[[ Data for the task, beginning ]]

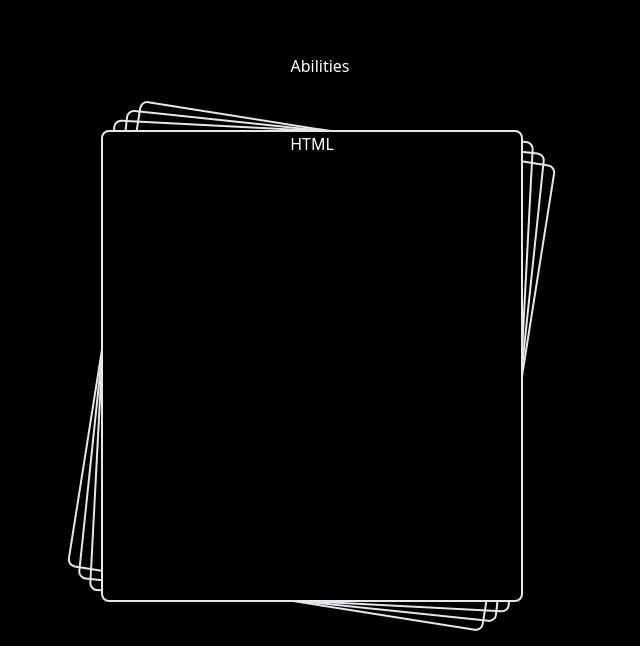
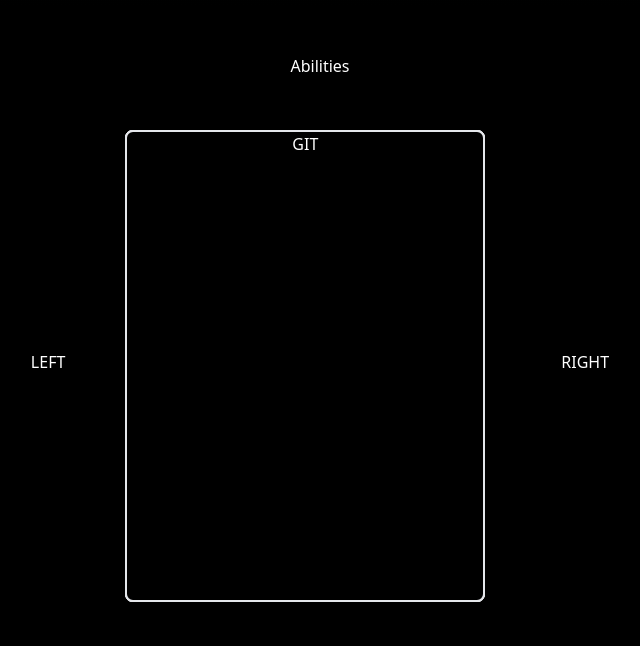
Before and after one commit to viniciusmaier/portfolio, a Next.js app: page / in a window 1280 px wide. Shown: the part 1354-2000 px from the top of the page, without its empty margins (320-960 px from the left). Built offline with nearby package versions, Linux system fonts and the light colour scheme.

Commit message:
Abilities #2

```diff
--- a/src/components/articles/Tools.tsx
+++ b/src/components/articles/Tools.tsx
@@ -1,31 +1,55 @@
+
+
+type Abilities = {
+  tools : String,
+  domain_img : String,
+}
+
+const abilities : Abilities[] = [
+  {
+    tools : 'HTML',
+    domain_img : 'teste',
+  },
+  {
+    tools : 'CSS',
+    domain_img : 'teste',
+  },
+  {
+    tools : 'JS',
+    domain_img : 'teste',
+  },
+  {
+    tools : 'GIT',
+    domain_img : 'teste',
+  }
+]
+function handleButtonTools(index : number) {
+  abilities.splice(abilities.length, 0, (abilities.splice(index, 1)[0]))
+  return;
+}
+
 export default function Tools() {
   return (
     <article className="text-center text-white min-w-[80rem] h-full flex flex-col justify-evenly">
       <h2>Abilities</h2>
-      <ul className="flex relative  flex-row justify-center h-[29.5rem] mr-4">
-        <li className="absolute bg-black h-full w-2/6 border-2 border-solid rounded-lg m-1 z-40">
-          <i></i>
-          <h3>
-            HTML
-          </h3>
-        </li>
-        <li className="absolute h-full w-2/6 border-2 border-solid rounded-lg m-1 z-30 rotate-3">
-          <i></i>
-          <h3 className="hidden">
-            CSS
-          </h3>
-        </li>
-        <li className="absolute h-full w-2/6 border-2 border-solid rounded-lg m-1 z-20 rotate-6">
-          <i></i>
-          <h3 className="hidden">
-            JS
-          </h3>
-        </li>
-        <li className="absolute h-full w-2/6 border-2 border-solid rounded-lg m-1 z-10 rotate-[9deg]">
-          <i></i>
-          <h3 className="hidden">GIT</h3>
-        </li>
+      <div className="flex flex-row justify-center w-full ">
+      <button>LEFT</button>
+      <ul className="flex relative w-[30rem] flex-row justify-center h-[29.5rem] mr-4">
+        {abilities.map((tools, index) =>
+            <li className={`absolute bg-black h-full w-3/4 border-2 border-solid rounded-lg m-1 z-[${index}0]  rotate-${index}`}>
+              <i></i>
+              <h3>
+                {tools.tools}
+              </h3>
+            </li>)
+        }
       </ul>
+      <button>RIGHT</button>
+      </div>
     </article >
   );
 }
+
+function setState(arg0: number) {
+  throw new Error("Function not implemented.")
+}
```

[[ Data for the task, end ]]

### Assigned task
Return every record exactly, minus the pictures.

### Task answer
Before and after one commit to viniciusmaier/portfolio, a Next.js app: page / in a window 1280 px wide. Shown: the part 1354-2000 px from the top of the page, without its empty margins (320-960 px from the left). Built offline with nearby package versions, Linux system fonts and the light colour scheme.

Commit message:
Abilities #2

```diff
--- a/src/components/articles/Tools.tsx
+++ b/src/components/articles/Tools.tsx
@@ -1,31 +1,55 @@
+
+
+type Abilities = {
+  tools : String,
+  domain_img : String,
+}
+
+const abilities : Abilities[] = [
+  {
+    tools : 'HTML',
+    domain_img : 'teste',
+  },
+  {
+    tools : 'CSS',
+    domain_img : 'teste',
+  },
+  {
+    tools : 'JS',
+    domain_img : 'teste',
+  },
+  {
+    tools : 'GIT',
+    domain_img : 'teste',
+  }
+]
+function handleButtonTools(index : number) {
+  abilities.splice(abilities.length, 0, (abilities.splice(index, 1)[0]))
+  return;
+}
+
 export default function Tools() {
   return (
     <article className="text-center text-white min-w-[80rem] h-full flex flex-col justify-evenly">
       <h2>Abilities</h2>
-      <ul className="flex relative  flex-row justify-center h-[29.5rem] mr-4">
-        <li className="absolute bg-black h-full w-2/6 border-2 border-solid rounded-lg m-1 z-40">
-          <i></i>
-          <h3>
-            HTML
-          </h3>
-        </li>
-        <li className="absolute h-full w-2/6 border-2 border-solid rounded-lg m-1 z-30 rotate-3">
-          <i></i>
-          <h3 className="hidden">
-            CSS
-          </h3>
-        </li>
-        <li className="absolute h-full w-2/6 border-2 border-solid rounded-lg m-1 z-20 rotate-6">
-          <i></i>
-          <h3 className="hidden">
-            JS
-          </h3>
-        </li>
-        <li className="absolute h-full w-2/6 border-2 border-solid rounded-lg m-1 z-10 rotate-[9deg]">
-          <i></i>
-          <h3 className="hidden">GIT</h3>
-        </li>
+      <div className="flex flex-row justify-center w-full ">
+      <button>LEFT</button>
+      <ul className="flex relative w-[30rem] flex-row justify-center h-[29.5rem] mr-4">
+        {abilities.map((tools, index) =>
+            <li className={`absolute bg-black h-full w-3/4 border-2 border-solid rounded-lg m-1 z-[${index}0]  rotate-${index}`}>
+              <i></i>
+              <h3>
+                {tools.tools}
+              </h3>
+            </li>)
+        }
       </ul>
+      <button>RIGHT</button>
+      </div>
     </article >
   );
 }
+
+function setState(arg0: number) {
+  throw new Error("Function not implemented.")
+}
```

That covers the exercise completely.